_EXERCISE_
Wherever the string "commit" turns up in the data, copy the whole line.

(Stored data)
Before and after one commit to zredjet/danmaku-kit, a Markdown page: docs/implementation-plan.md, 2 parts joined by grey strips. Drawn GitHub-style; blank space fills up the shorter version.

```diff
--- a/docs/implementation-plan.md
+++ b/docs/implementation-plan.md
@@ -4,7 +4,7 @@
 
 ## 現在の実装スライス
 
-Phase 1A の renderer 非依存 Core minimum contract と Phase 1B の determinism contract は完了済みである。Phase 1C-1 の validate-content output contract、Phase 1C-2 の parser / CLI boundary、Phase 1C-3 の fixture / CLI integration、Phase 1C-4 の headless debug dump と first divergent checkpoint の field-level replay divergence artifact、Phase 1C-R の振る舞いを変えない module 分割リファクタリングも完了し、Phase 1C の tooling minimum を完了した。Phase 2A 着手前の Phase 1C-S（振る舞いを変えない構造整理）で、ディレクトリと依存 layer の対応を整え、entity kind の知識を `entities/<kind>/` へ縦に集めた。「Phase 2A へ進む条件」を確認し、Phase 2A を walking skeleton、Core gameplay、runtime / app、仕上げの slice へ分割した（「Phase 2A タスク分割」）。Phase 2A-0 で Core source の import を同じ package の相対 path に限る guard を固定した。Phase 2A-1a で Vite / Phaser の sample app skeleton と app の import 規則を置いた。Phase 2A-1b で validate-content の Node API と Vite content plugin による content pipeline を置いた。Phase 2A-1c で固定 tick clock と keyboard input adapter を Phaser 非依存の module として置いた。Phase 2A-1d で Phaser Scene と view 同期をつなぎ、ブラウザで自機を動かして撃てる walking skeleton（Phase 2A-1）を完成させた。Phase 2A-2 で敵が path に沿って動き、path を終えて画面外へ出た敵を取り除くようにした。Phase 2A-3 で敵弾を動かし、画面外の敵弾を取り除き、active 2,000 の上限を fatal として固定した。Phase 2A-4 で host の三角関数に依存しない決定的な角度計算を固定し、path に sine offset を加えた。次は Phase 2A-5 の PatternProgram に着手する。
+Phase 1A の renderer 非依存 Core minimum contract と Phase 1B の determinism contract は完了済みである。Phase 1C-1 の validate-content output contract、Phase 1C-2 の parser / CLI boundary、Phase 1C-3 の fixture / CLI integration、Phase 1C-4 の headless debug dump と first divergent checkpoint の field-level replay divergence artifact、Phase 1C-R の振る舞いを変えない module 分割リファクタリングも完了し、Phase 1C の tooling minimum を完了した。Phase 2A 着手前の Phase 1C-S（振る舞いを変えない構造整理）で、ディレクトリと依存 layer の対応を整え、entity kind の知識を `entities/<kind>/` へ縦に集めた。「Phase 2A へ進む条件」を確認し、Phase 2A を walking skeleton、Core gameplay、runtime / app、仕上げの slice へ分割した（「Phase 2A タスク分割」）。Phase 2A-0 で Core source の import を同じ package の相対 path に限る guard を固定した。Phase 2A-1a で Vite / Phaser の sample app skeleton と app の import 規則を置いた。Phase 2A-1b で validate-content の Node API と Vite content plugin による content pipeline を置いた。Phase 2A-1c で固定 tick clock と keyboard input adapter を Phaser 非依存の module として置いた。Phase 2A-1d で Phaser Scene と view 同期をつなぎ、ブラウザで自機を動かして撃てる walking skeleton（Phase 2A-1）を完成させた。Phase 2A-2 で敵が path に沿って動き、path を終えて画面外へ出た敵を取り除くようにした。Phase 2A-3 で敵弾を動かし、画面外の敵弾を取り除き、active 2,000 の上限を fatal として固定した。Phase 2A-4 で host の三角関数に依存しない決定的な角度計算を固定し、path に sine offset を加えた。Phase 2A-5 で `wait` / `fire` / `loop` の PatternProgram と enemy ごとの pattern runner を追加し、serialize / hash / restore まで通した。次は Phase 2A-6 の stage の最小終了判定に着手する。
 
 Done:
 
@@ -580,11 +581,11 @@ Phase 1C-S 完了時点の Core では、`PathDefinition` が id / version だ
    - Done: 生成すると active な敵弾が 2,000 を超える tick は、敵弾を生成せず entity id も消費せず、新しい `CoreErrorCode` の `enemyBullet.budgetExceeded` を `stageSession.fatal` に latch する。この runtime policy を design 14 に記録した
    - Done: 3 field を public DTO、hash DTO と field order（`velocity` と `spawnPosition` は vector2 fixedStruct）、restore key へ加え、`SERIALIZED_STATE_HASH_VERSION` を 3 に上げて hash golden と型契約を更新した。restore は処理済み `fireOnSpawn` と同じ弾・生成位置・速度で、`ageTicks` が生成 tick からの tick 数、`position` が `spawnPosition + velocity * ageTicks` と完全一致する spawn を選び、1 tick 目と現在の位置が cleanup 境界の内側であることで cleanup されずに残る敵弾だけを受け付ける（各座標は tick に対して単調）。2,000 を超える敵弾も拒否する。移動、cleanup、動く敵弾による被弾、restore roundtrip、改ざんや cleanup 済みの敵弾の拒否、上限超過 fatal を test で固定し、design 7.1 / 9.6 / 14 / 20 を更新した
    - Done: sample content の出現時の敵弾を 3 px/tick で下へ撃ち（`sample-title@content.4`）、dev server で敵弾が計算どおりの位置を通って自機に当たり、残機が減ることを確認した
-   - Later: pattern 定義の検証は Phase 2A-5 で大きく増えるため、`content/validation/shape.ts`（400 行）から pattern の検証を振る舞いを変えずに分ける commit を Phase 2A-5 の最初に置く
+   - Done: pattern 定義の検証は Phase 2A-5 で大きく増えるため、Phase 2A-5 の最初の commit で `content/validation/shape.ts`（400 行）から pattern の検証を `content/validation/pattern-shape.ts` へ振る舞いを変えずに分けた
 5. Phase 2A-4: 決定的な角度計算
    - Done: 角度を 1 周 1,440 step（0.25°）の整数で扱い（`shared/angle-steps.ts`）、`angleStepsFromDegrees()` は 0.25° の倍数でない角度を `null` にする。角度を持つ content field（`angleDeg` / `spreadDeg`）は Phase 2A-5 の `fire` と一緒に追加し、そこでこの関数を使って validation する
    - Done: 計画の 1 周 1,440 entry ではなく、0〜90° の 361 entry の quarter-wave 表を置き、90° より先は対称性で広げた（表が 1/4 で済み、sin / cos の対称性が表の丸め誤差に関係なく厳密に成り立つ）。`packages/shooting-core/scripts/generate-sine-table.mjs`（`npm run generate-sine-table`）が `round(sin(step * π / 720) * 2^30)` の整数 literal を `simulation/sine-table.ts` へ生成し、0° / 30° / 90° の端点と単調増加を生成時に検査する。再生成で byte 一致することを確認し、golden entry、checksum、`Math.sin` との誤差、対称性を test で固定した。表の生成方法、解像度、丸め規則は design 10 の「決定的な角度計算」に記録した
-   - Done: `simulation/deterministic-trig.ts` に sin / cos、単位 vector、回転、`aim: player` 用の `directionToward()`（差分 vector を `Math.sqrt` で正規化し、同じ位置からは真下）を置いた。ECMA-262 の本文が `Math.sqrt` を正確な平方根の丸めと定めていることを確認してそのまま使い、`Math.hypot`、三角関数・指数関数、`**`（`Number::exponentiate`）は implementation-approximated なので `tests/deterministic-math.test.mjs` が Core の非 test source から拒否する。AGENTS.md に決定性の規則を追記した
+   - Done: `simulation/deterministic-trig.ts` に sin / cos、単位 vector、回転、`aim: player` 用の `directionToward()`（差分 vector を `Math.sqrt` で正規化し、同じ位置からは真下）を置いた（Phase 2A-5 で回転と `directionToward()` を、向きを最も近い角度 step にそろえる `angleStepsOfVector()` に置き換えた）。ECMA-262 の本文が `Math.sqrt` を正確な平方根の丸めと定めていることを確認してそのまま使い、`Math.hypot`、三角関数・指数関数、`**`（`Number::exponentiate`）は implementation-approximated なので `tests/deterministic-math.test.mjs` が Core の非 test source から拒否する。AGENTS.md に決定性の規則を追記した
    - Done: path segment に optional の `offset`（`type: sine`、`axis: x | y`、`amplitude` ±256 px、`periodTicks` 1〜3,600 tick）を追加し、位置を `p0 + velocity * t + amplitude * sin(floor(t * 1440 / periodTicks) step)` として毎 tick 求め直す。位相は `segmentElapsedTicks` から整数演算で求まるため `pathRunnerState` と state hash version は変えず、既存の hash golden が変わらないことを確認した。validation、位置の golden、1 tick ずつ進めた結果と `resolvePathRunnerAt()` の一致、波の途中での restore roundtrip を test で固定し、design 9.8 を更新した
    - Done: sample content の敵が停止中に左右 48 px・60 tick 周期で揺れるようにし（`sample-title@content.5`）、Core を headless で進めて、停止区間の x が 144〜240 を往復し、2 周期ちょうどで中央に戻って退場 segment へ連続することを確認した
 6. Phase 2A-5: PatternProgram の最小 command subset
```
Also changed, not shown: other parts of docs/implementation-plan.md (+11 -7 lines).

_ANSWER FOR THE TASK_
Before and after one commit to zredjet/danmaku-kit, a Markdown page: docs/implementation-plan.md, 2 parts joined by grey strips. Drawn GitHub-style; blank space fills up the shorter version.
-   - Later: pattern 定義の検証は Phase 2A-5 で大きく増えるため、`content/validation/shape.ts`（400 行）から pattern の検証を振る舞いを変えずに分ける commit を Phase 2A-5 の最初に置く
+   - Done: pattern 定義の検証は Phase 2A-5 で大きく増えるため、Phase 2A-5 の最初の commit で `content/validation/shape.ts`（400 行）から pattern の検証を `content/validation/pattern-shape.ts` へ振る舞いを変えずに分けた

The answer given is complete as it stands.